Article Courtesy of Hagerty Insurance Canada
When it comes to buying a collector car, there is a lot to take into consideration.
Buying via internet is increasingly popular these days. This allows collectors to spot and purchase vehicles long distance. Hagerty Insurance lays out some important factors to take note of before you head out in search of that classic car.
Using a reputable magazine or website allows for some degree of protection. By advertising in that magazine, advertisers must follow some form of a compliant system, which requires them to be accountable for their actions. Sites like eBay have comment sections and rating capabilities so that you can see what other dealers and buyers are saying. In each case, however, you still aren’t able to see the car in person. This is why acquiring local talent to look for you can be beneficial.
Good examples of some local talent could be a friend, a member of a car club you’re apart of, or a professional appraiser who lives near the car. Make sure your local expert has the proper expertise to inspect the car, as the details are incredibly important for insuring it.
Hiring a professional appraiser is another option. It’s important to ensure he/she has specialized knowledge of collector cars. Finding a reputable appraiser can be tricky, but you can use hobby magazines with appraiser ads. You can also find a company that sells parts for your specific type of car and ask about a recommended appraiser.
It’s important to consider the different laws that might apply from different regions. For example, in Wisconsin you’re allowed to operate a vehicle purchased in another state for 48 hours before registering it. Therefore you can purchase the vehicle, arrange insurance by phone and legally drive it home as long as you get temporary tags within two days. The NADA (National Automobile Dealers Association) publishes guides on state vehicle laws. These guides can be used to research the rules that apply in your particular case.
Want to have someone transport your collector home? Certain publications are filled with advertisements offering vehicle-transport cervices. The advertising department of any relevant publication to find a reputable transporter and what their rates might be.
Rates for vehicle transportation can vary depending on the load, kilometers/miles and other traffic going in the same direction. Some services haul cars on small single-vehicle trailers, some use enclosed car haulers, and others use large trailers pulled by semi trucks. Whichever way you go, make sure the hauler has a Commercial Driver’s License (CDL), an Interstate Commerce Commission (ICC) license and good insurance coverage. It’s important to ensure that the transporter is well insured as well, and read any fine print that is found in a contract before you sign.

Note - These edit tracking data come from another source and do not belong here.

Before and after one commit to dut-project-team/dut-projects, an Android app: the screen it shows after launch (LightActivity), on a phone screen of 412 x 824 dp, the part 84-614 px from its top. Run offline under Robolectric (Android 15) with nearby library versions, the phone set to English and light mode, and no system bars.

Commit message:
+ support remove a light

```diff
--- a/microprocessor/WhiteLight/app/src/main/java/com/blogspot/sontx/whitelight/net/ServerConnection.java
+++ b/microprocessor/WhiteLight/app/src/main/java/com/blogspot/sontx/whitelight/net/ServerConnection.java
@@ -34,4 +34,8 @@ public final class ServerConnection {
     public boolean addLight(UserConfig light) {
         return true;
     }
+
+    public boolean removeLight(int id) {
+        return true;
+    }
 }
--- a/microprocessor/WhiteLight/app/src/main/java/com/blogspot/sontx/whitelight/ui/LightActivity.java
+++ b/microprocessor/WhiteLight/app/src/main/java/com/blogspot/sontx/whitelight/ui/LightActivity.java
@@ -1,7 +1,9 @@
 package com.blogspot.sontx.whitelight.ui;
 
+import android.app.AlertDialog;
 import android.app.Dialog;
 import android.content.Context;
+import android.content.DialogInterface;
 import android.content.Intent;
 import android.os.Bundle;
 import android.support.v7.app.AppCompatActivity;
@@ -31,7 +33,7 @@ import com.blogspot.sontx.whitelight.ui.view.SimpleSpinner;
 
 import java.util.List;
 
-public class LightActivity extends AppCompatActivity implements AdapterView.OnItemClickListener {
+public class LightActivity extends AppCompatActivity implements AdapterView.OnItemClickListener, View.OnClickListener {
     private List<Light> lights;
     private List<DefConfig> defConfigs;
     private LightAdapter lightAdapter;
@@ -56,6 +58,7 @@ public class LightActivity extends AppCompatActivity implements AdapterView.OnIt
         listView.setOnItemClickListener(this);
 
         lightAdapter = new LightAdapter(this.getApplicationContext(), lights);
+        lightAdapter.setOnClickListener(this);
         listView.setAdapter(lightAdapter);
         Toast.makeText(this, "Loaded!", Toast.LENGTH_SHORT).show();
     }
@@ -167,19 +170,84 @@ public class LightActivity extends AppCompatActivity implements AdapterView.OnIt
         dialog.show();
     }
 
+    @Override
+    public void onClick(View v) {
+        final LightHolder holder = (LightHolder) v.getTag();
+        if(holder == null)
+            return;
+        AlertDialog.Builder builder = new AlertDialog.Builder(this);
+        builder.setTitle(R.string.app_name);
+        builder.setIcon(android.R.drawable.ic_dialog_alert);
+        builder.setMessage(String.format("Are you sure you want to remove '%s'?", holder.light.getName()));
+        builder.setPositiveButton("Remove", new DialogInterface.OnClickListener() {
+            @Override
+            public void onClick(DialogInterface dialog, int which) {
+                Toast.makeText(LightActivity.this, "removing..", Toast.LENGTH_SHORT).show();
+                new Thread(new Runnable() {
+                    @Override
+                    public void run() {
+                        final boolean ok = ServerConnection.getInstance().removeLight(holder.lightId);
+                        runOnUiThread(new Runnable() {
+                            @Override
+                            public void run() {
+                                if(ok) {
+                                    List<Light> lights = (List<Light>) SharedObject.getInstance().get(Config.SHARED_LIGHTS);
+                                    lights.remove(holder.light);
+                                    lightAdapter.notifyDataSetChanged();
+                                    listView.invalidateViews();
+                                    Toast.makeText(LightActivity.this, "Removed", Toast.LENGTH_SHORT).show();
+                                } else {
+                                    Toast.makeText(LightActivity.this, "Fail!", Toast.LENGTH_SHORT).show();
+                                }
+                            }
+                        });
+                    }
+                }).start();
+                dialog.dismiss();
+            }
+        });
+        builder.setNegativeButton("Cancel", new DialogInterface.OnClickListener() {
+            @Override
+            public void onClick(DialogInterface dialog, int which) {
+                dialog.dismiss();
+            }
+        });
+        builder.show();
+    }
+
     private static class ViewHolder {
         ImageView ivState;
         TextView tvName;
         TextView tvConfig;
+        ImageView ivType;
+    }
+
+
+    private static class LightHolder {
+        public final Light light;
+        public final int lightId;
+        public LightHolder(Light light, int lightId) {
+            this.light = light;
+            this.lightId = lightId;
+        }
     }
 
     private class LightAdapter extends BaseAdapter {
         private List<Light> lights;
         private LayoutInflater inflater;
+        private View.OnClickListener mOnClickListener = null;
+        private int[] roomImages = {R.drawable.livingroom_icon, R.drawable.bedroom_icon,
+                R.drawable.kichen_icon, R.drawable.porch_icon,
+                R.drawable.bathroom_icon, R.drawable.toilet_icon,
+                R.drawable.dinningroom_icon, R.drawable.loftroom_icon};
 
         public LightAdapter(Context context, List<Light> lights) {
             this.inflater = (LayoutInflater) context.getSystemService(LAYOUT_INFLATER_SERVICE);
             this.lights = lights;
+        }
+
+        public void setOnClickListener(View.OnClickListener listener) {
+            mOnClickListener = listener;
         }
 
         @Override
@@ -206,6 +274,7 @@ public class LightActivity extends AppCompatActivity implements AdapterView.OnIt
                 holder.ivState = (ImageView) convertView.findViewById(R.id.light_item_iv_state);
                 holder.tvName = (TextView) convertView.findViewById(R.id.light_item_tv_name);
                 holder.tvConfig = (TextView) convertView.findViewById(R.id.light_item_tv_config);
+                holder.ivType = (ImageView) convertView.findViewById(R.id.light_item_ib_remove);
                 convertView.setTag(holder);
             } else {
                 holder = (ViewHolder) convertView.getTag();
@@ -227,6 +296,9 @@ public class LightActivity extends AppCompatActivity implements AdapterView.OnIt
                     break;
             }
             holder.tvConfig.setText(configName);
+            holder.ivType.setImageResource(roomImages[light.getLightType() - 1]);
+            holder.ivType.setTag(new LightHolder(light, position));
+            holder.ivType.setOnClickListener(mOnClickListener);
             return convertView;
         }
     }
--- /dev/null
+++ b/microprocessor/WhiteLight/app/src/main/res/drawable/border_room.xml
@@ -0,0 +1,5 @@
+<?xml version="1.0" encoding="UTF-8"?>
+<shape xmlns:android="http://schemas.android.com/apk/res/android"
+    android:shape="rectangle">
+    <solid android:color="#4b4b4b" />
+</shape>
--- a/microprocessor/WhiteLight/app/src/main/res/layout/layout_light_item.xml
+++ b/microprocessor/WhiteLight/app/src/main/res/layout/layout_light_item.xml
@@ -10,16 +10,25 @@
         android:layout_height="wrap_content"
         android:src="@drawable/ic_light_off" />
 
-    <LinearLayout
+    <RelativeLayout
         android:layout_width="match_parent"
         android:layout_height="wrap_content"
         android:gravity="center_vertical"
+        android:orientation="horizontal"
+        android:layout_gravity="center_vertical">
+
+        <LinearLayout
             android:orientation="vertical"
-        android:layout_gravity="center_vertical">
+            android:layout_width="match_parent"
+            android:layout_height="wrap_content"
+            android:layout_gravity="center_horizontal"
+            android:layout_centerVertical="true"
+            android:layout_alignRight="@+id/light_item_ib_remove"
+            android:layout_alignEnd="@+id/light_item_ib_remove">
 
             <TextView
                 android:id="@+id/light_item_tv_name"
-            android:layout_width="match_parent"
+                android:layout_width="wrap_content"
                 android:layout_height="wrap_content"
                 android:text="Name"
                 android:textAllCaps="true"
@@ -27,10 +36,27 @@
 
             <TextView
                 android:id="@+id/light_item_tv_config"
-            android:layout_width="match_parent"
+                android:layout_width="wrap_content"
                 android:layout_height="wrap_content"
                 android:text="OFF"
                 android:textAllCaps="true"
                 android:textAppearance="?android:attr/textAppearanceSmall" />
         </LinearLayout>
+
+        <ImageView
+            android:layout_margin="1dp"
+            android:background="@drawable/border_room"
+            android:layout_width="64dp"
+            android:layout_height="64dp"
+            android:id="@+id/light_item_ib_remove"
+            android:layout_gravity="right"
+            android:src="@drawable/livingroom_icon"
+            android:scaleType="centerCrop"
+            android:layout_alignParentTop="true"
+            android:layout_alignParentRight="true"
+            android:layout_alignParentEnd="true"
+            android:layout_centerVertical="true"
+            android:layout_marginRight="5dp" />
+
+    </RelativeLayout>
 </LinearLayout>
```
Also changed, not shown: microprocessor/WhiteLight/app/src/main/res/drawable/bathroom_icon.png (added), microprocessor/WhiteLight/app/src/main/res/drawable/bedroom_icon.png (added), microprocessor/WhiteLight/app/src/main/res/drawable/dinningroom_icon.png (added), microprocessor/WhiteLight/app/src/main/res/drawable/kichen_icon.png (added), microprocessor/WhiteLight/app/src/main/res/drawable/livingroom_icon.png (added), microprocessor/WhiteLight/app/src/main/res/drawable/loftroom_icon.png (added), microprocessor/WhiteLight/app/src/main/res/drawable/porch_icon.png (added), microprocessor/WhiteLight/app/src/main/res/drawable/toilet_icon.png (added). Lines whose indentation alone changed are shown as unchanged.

When you make it down to the car, check it over carefully before taking delivery. This is where you’ll also want to insure it under a collector car policy. Most companies can be contacted before you make the final purchase to initiate a policy upon concluding the sale. You’ll need to include the type of car, how you plan to use it, have to report the type of car, how you plan to use it, and an agreed value for that type of car. You’ll also want to take pictures, as the insurance company will want a copy of those.
Ask about a warranty on the sale of the car, something that can come in handy. If something were to happen to the vehicle, the dealer might have a provision in the warranty that could allow the collector car to be repaired at no cost to you, the buyer.